11 For, lo, the winter is past, the rain is over and gone;

12 The flowers appear on the earth; the time of the singing of birds is come, and the voice of the turtle is heard in our land;

— Ernie Harwell’s famous Voice of the Turtle reading at the beginning of the Tigers’ first broadcast each spring. Another version on YouTube. [Song of Solomon 2:11-12; King James Version of the Bible]

The Rites and the Sites of Spring—Where Hope Always Springs Eternal

There have been scores of books written about spring training, of course, as well as countless thousands of articles. Naturally, most focus on the players and the teams, but a few have endeavored to tell the history of the magical interlude in the baseball calendar when the world is sunny and the future rosy.

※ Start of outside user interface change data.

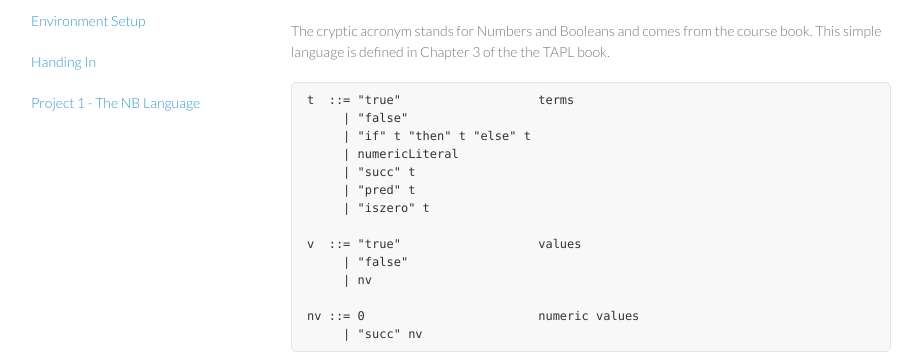
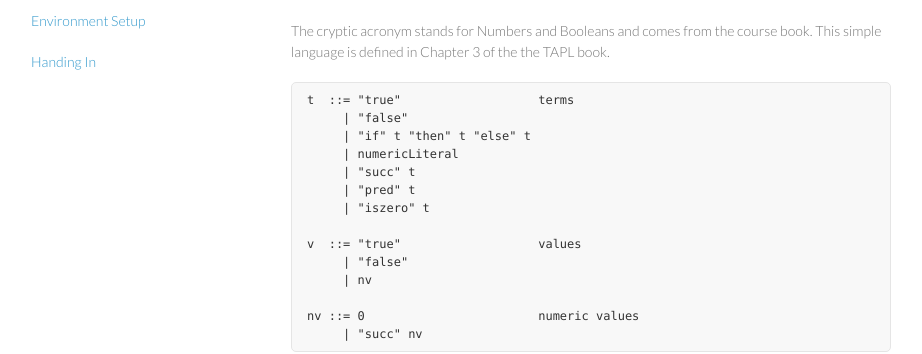
Before and after one commit to christophetd/fos2015.github.io, a Jekyll site: the page built from project1.md, in a window 1280 px wide. Shown: the part 171-525 px from the top of the page, without its empty margins (179-1101 px from the left). Built offline with Jekyll 4.4.1, drawn with Linux system fonts in a browser that asks for light colours; part of the change alters nothing that is shown.

Commit message:
generated at 2015-09-15 16:48:45.213327

```diff
--- a/_layouts/default.html
+++ b/_layouts/default.html
@@ -31,8 +31,6 @@
 
 
 
-            <p><a href="project1.html">Project 1 - The NB Language</a></p>
-
 
       </header>
       <section>
--- a/project1.md
+++ b/project1.md
@@ -1,7 +1,7 @@
 ---
 title: Project 1 - The NB Language
 layout: default
-availability: 15 Sep 2015
+availability: 16 Sep 2015
 index: 3
 ---
 
```
Also changed, not shown: 4 other files.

The history of spring training, however, is rarely approached with the same analytical eye that is cast on other aspects of the National Pastime. It is a snap to find on the Web good quality information about–and plenty of photographs of–Major League Baseball parks, both current and former. 

Former spring training sites and ballparks are another matter. The Wikipedia entry is incomplete in many ways and also contains a substantial amount of inaccurate information. 

The Spring Training Project will document each of the cities and the ballparks used by all major leagues in the 20th and 21st centuries. Along with the well-known, long-lasting sites and venues, little-known and forgotten cities and ballparks used for spring training will be described. In addition to the spring homes of American and National League clubs, the spring camps of the short-lived Federal League (1914–1915) and of the seven Major Negro Leagues will be catalogued, with photos printed if any are known to exist.

As part of the ongoing effort to give proper historical respect to the Major Negro Leagues, for the first time ever a comprehensive history of spring training in the Negro Leagues will be given its due alongside the other major leagues.

From the small, rickety wooden grandstands protected by chicken wire of the early 1900s to the beautiful, scaled-down big-league parks that today house the 30 MLB clubs in Arizona and Florida, the Spring Training Project will set a new standard for an important chapter in baseball history.